What needs to be done:
The expected copy holds every entry exactly and none of the pictures.

Change detection outputs:
_ _ _ _ _ _ _

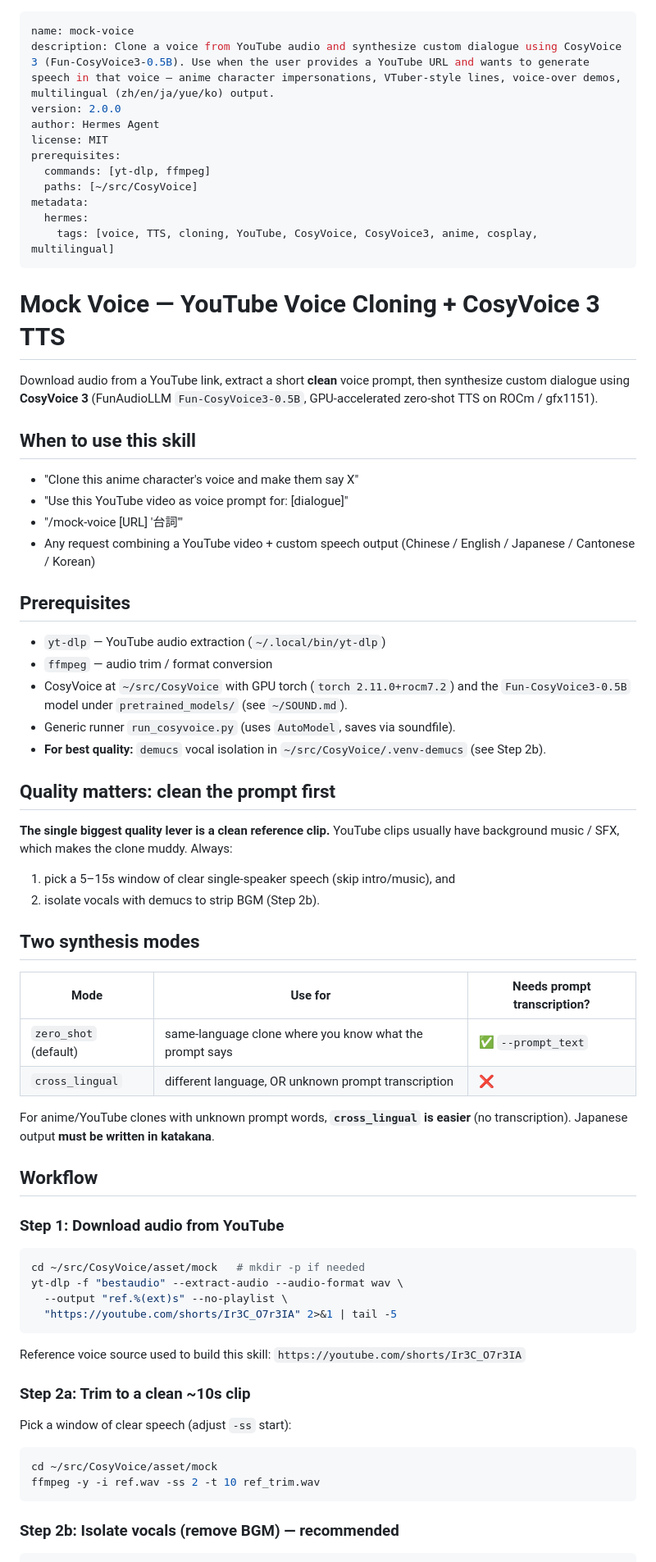
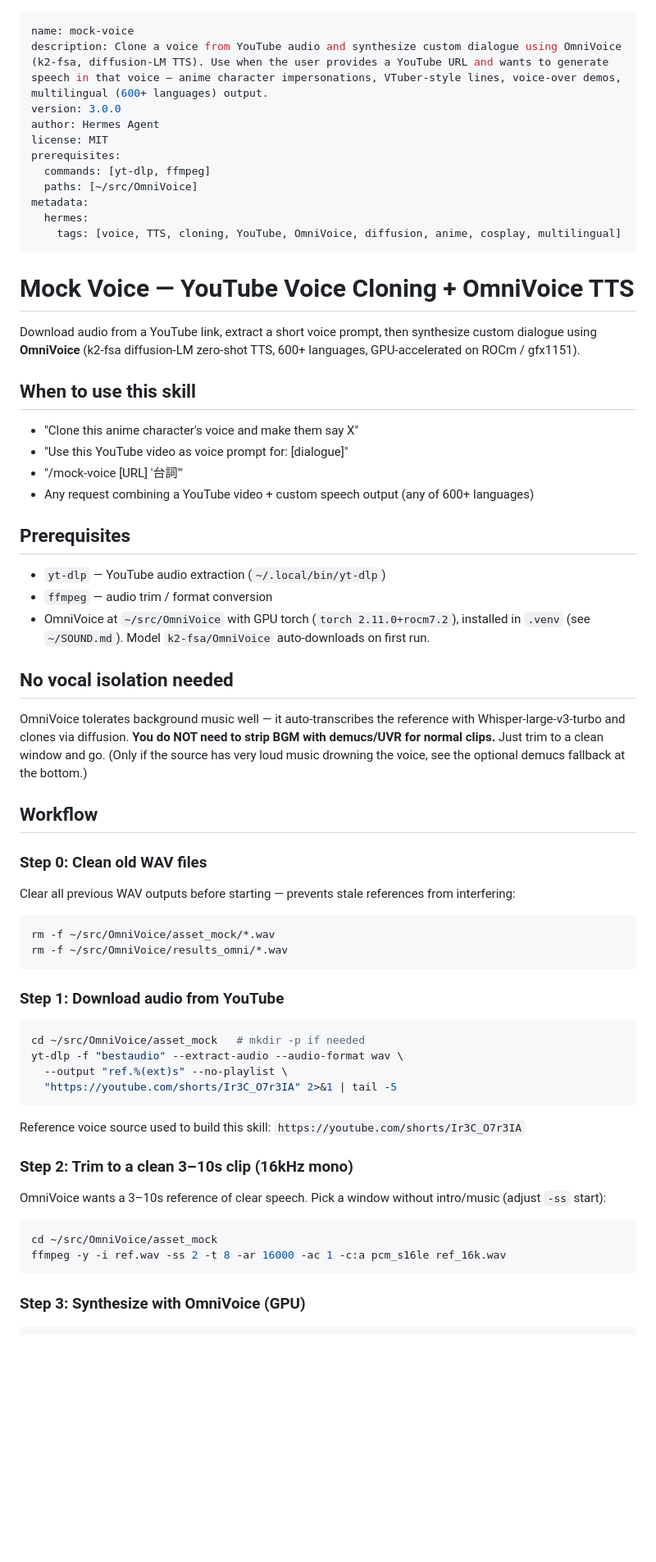
Before and after one commit to AyaSakura-comp/hermes-skills, a Markdown page: media/mock-voice/SKILL.md, the part around one of its changes. Shown at 82% size. GitHub-like rendering; blank space fills up the shorter version.

````diff
--- a/media/mock-voice/SKILL.md
+++ b/media/mock-voice/SKILL.md
@@ -1,62 +1,58 @@
 ---
 name: mock-voice
-description: Clone a voice from YouTube audio and synthesize custom dialogue using CosyVoice 3 (Fun-CosyVoice3-0.5B). Use when the user provides a YouTube URL and wants to generate speech in that voice — anime character impersonations, VTuber-style lines, voice-over demos, multilingual (zh/en/ja/yue/ko) output.
-version: 2.0.0
+description: Clone a voice from YouTube audio and synthesize custom dialogue using OmniVoice (k2-fsa, diffusion-LM TTS). Use when the user provides a YouTube URL and wants to generate speech in that voice — anime character impersonations, VTuber-style lines, voice-over demos, multilingual (600+ languages) output.
+version: 3.0.0
 author: Hermes Agent
 license: MIT
 prerequisites:
   commands: [yt-dlp, ffmpeg]
-  paths: [~/src/CosyVoice]
+  paths: [~/src/OmniVoice]
 metadata:
   hermes:
-    tags: [voice, TTS, cloning, YouTube, CosyVoice, CosyVoice3, anime, cosplay, multilingual]
+    tags: [voice, TTS, cloning, YouTube, OmniVoice, diffusion, anime, cosplay, multilingual]
 ---
 
-# Mock Voice — YouTube Voice Cloning + CosyVoice 3 TTS
+# Mock Voice — YouTube Voice Cloning + OmniVoice TTS
 
-Download audio from a YouTube link, extract a short **clean** voice prompt, then synthesize
-custom dialogue using **CosyVoice 3** (FunAudioLLM `Fun-CosyVoice3-0.5B`, GPU-accelerated
-zero-shot TTS on ROCm / gfx1151).
+Download audio from a YouTube link, extract a short voice prompt, then synthesize custom
+dialogue using **OmniVoice** (k2-fsa diffusion-LM zero-shot TTS, 600+ languages,
+GPU-accelerated on ROCm / gfx1151).
 
 ## When to use this skill
 
 - "Clone this anime character's voice and make them say X"
 - "Use this YouTube video as voice prompt for: [dialogue]"
 - "/mock-voice [URL] '台詞'"
-- Any request combining a YouTube video + custom speech output (Chinese / English / Japanese / Cantonese / Korean)
+- Any request combining a YouTube video + custom speech output (any of 600+ languages)
 
 ## Prerequisites
 
 - `yt-dlp` — YouTube audio extraction (`~/.local/bin/yt-dlp`)
 - `ffmpeg` — audio trim / format conversion
-- CosyVoice at `~/src/CosyVoice` with GPU torch (`torch 2.11.0+rocm7.2`) and the
-  `Fun-CosyVoice3-0.5B` model under `pretrained_models/` (see `~/SOUND.md`).
-- Generic runner `run_cosyvoice.py` (uses `AutoModel`, saves via soundfile).
-- **For best quality:** `demucs` vocal isolation in `~/src/CosyVoice/.venv-demucs` (see Step 2b).
+- OmniVoice at `~/src/OmniVoice` with GPU torch (`torch 2.11.0+rocm7.2`), installed in
+  `.venv` (see `~/SOUND.md`). Model `k2-fsa/OmniVoice` auto-downloads on first run.
 
-## Quality matters: clean the prompt first
+## No vocal isolation needed
 
-**The single biggest quality lever is a clean reference clip.** YouTube clips usually have
-background music / SFX, which makes the clone muddy. Always:
-1. pick a 5–15s window of clear single-speaker speech (skip intro/music), and
-2. isolate vocals with demucs to strip BGM (Step 2b).
-
-## Two synthesis modes
-
-| Mode | Use for | Needs prompt transcription? |
-|---|---|---|
-| `zero_shot` (default) | same-language clone where you know what the prompt says | ✅ `--prompt_text` |
-| `cross_lingual` | different language, OR unknown prompt transcription | ❌ |
-
-For anime/YouTube clones with unknown prompt words, **`cross_lingual` is easier** (no
-transcription). Japanese output **must be written in katakana**.
+OmniVoice tolerates background music well — it auto-transcribes the reference with
+Whisper-large-v3-turbo and clones via diffusion. **You do NOT need to strip BGM with
+demucs/UVR for normal clips.** Just trim to a clean window and go. (Only if the source has
+very loud music drowning the voice, see the optional demucs fallback at the bottom.)
 
 ## Workflow
+
+### Step 0: Clean old WAV files
+
+Clear all previous WAV outputs before starting — prevents stale references from interfering:
+```bash
+rm -f ~/src/OmniVoice/asset_mock/*.wav
+rm -f ~/src/OmniVoice/results_omni/*.wav
+```
 
 ### Step 1: Download audio from YouTube
 
 ```bash
-cd ~/src/CosyVoice/asset/mock   # mkdir -p if needed
+cd ~/src/OmniVoice/asset_mock   # mkdir -p if needed
 yt-dlp -f "bestaudio" --extract-audio --audio-format wav \
   --output "ref.%(ext)s" --no-playlist \
   "https://youtube.com/shorts/Ir3C_O7r3IA" 2>&1 | tail -5
@@ -64,14 +60,15 @@ yt-dlp -f "bestaudio" --extract-audio --audio-format wav \
 
 Reference voice source used to build this skill: `https://youtube.com/shorts/Ir3C_O7r3IA`
 
-### Step 2a: Trim to a clean ~10s clip
+### Step 2: Trim to a clean 3–10s clip (16kHz mono)
 
-Pick a window of clear speech (adjust `-ss` start):
+OmniVoice wants a 3–10s reference of clear speech. Pick a window without intro/music
+(adjust `-ss` start):
 ```bash
-cd ~/src/CosyVoice/asset/mock
-ffmpeg -y -i ref.wav -ss 2 -t 10 ref_trim.wav
+cd ~/src/OmniVoice/asset_mock
+ffmpeg -y -i ref.wav -ss 2 -t 8 -ar 16000 -ac 1 -c:a pcm_s16le ref_16k.wav
 ```
 
-### Step 2b: Isolate vocals (remove BGM) — recommended
+### Step 3: Synthesize with OmniVoice (GPU)
 
 ```bash
````
Also changed, not shown: other parts of media/mock-voice/SKILL.md (+58 -80 lines).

_ _ _ _ _ _ _

Reply to the task:
Before and after one commit to AyaSakura-comp/hermes-skills, a Markdown page: media/mock-voice/SKILL.md, the part around one of its changes. Shown at 82% size. GitHub-like rendering; blank space fills up the shorter version.

````diff
--- a/media/mock-voice/SKILL.md
+++ b/media/mock-voice/SKILL.md
@@ -1,62 +1,58 @@
 ---
 name: mock-voice
-description: Clone a voice from YouTube audio and synthesize custom dialogue using CosyVoice 3 (Fun-CosyVoice3-0.5B). Use when the user provides a YouTube URL and wants to generate speech in that voice — anime character impersonations, VTuber-style lines, voice-over demos, multilingual (zh/en/ja/yue/ko) output.
-version: 2.0.0
+description: Clone a voice from YouTube audio and synthesize custom dialogue using OmniVoice (k2-fsa, diffusion-LM TTS). Use when the user provides a YouTube URL and wants to generate speech in that voice — anime character impersonations, VTuber-style lines, voice-over demos, multilingual (600+ languages) output.
+version: 3.0.0
 author: Hermes Agent
 license: MIT
 prerequisites:
   commands: [yt-dlp, ffmpeg]
-  paths: [~/src/CosyVoice]
+  paths: [~/src/OmniVoice]
 metadata:
   hermes:
-    tags: [voice, TTS, cloning, YouTube, CosyVoice, CosyVoice3, anime, cosplay, multilingual]
+    tags: [voice, TTS, cloning, YouTube, OmniVoice, diffusion, anime, cosplay, multilingual]
 ---
 
-# Mock Voice — YouTube Voice Cloning + CosyVoice 3 TTS
+# Mock Voice — YouTube Voice Cloning + OmniVoice TTS
 
-Download audio from a YouTube link, extract a short **clean** voice prompt, then synthesize
-custom dialogue using **CosyVoice 3** (FunAudioLLM `Fun-CosyVoice3-0.5B`, GPU-accelerated
-zero-shot TTS on ROCm / gfx1151).
+Download audio from a YouTube link, extract a short voice prompt, then synthesize custom
+dialogue using **OmniVoice** (k2-fsa diffusion-LM zero-shot TTS, 600+ languages,
+GPU-accelerated on ROCm / gfx1151).
 
 ## When to use this skill
 
 - "Clone this anime character's voice and make them say X"
 - "Use this YouTube video as voice prompt for: [dialogue]"
 - "/mock-voice [URL] '台詞'"
-- Any request combining a YouTube video + custom speech output (Chinese / English / Japanese / Cantonese / Korean)
+- Any request combining a YouTube video + custom speech output (any of 600+ languages)
 
 ## Prerequisites
 
 - `yt-dlp` — YouTube audio extraction (`~/.local/bin/yt-dlp`)
 - `ffmpeg` — audio trim / format conversion
-- CosyVoice at `~/src/CosyVoice` with GPU torch (`torch 2.11.0+rocm7.2`) and the
-  `Fun-CosyVoice3-0.5B` model under `pretrained_models/` (see `~/SOUND.md`).
-- Generic runner `run_cosyvoice.py` (uses `AutoModel`, saves via soundfile).
-- **For best quality:** `demucs` vocal isolation in `~/src/CosyVoice/.venv-demucs` (see Step 2b).
+- OmniVoice at `~/src/OmniVoice` with GPU torch (`torch 2.11.0+rocm7.2`), installed in
+  `.venv` (see `~/SOUND.md`). Model `k2-fsa/OmniVoice` auto-downloads on first run.
 
-## Quality matters: clean the prompt first
+## No vocal isolation needed
 
-**The single biggest quality lever is a clean reference clip.** YouTube clips usually have
-background music / SFX, which makes the clone muddy. Always:
-1. pick a 5–15s window of clear single-speaker speech (skip intro/music), and
-2. isolate vocals with demucs to strip BGM (Step 2b).
-
-## Two synthesis modes
-
-| Mode | Use for | Needs prompt transcription? |
-|---|---|---|
-| `zero_shot` (default) | same-language clone where you know what the prompt says | ✅ `--prompt_text` |
-| `cross_lingual` | different language, OR unknown prompt transcription | ❌ |
-
-For anime/YouTube clones with unknown prompt words, **`cross_lingual` is easier** (no
-transcription). Japanese output **must be written in katakana**.
+OmniVoice tolerates background music well — it auto-transcribes the reference with
+Whisper-large-v3-turbo and clones via diffusion. **You do NOT need to strip BGM with
+demucs/UVR for normal clips.** Just trim to a clean window and go. (Only if the source has
+very loud music drowning the voice, see the optional demucs fallback at the bottom.)
 
 ## Workflow
+
+### Step 0: Clean old WAV files
+
+Clear all previous WAV outputs before starting — prevents stale references from interfering:
+```bash
+rm -f ~/src/OmniVoice/asset_mock/*.wav
+rm -f ~/src/OmniVoice/results_omni/*.wav
+```
 
 ### Step 1: Download audio from YouTube
 
 ```bash
-cd ~/src/CosyVoice/asset/mock   # mkdir -p if needed
+cd ~/src/OmniVoice/asset_mock   # mkdir -p if needed
 yt-dlp -f "bestaudio" --extract-audio --audio-format wav \
   --output "ref.%(ext)s" --no-playlist \
   "https://youtube.com/shorts/Ir3C_O7r3IA" 2>&1 | tail -5
@@ -64,14 +60,15 @@ yt-dlp -f "bestaudio" --extract-audio --audio-format wav \
 
 Reference voice source used to build this skill: `https://youtube.com/shorts/Ir3C_O7r3IA`
 
-### Step 2a: Trim to a clean ~10s clip
+### Step 2: Trim to a clean 3–10s clip (16kHz mono)
 
-Pick a window of clear speech (adjust `-ss` start):
+OmniVoice wants a 3–10s reference of clear speech. Pick a window without intro/music
+(adjust `-ss` start):
 ```bash
-cd ~/src/CosyVoice/asset/mock
-ffmpeg -y -i ref.wav -ss 2 -t 10 ref_trim.wav
+cd ~/src/OmniVoice/asset_mock
+ffmpeg -y -i ref.wav -ss 2 -t 8 -ar 16000 -ac 1 -c:a pcm_s16le ref_16k.wav
 ```
 
-### Step 2b: Isolate vocals (remove BGM) — recommended
+### Step 3: Synthesize with OmniVoice (GPU)
 
 ```bash
````
Also changed, not shown: other parts of media/mock-voice/SKILL.md (+58 -80 lines).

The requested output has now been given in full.